Pitching to publications is hard, and a little intimidating even if you’ve done it dozens of times before. Pitching, whether your work/services are accepted or not, is a huge step in the right direction. It’s a constant learning experience. It also makes you more aware of the pubs that are out there, what people are reading and writing about and where your work might be a good fit. Best case scenario, you get published, or hired, or both. Rejection in its own way is still an accomplishment – it means you tried!
Make [x amount of money] per month writing
money may not necessarily be the most important thing when it comes to writing, but what better motivator than a cash reward for getting some writing done? You can enter a writing contest if you’re not making regular money as a freelancer, or establish an income stream for your blog – whatever works for you. Set an end goal for the year or small goals for each month. You’d be surprised how much easier it gets when “I don’t feel like writing” turns into “if I don’t write, I’m going to be broke for the rest of my life.”
Finish/start writing [book/novel/article/script]
Sometimes you get so caught up in worrying about how you’re going to get something published that you forget you actually have to write something first! Prioritize your goals. Even if your end goal is to get published, focus on what comes first. If you’ve already started something, make it a goal to finish it. Don’t worry about what might happen after that until you’ve hit that checkpoint. And start something new if you’re thinking about trying to get published – it’s a big step, even if the end seems very far away.
Do you have any writing goals you’re working toward right now? Share them with the class. ;)
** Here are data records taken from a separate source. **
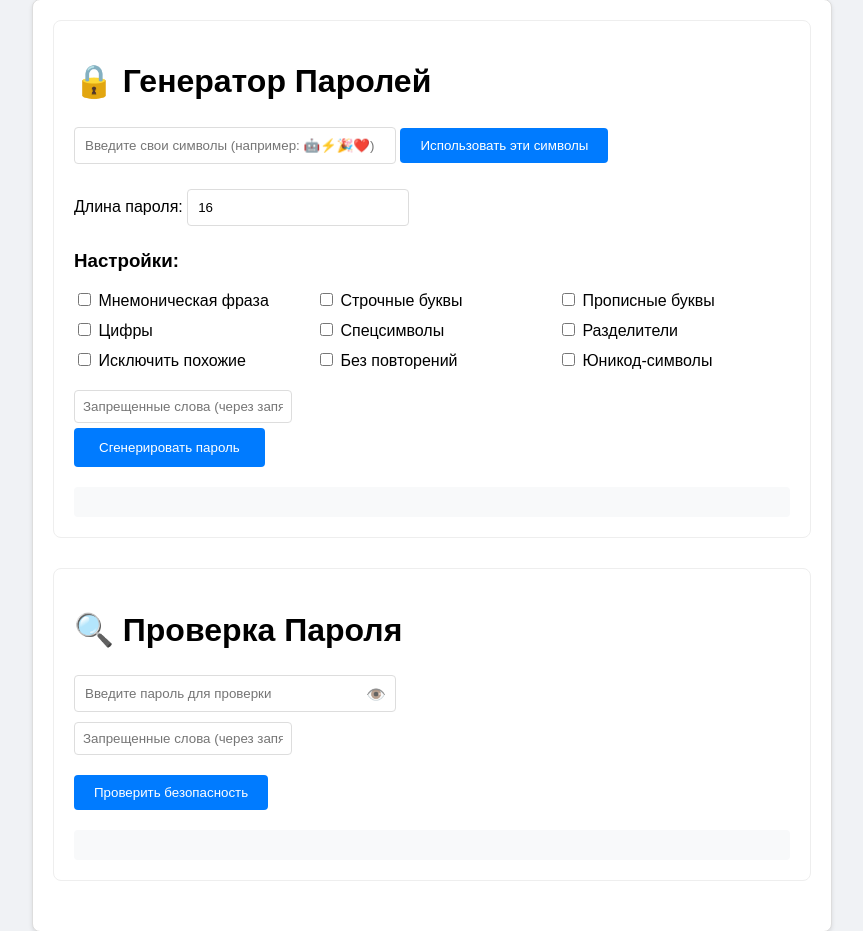
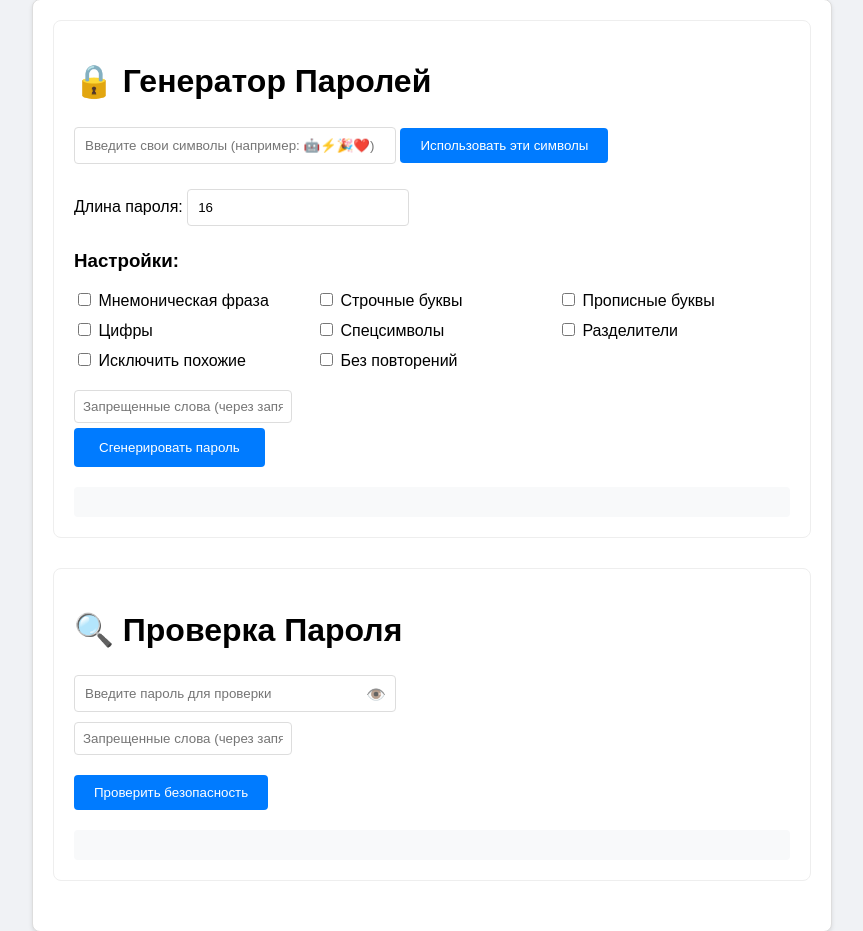
Before and after one commit to Gnfw/psw, a Python web app: template templates/index.html in a window 1280 px wide. Shown: the part 41-972 px from the top of the page, without its empty margins (208-1071 px from the left). Run offline with Jinja, Linux system fonts and the light colour scheme; the template is opened without the code that fills it, so the values that code supplies are empty.

Commit message:
Update index.html

```diff
--- a/templates/index.html
+++ b/templates/index.html
@@ -215,7 +215,6 @@
                 <label><input type="checkbox" name="option" value="OPT_SEPARATORS"> Разделители</label>
                 <label><input type="checkbox" name="option" value="OPT_AVOID_SIMILAR"> Исключить похожие</label>
                 <label><input type="checkbox" name="option" value="OPT_NO_REPEAT_CHARS"> Без повторений</label>
-                <label><input type="checkbox" name="option" value="OPT_UNICODE"> Юникод-символы</label>
             </div>
 
             <div>
```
Meg is the creator of Novelty Revisions, dedicated to helping writers put their ideas into words. She is a freelance writer and an eight-time NaNoWriMo winner with work published in Teen Ink, Success Story, Lifehack and USA TODAY College. Follow Meg on Twitter for tweets about writing, food and nerdy things.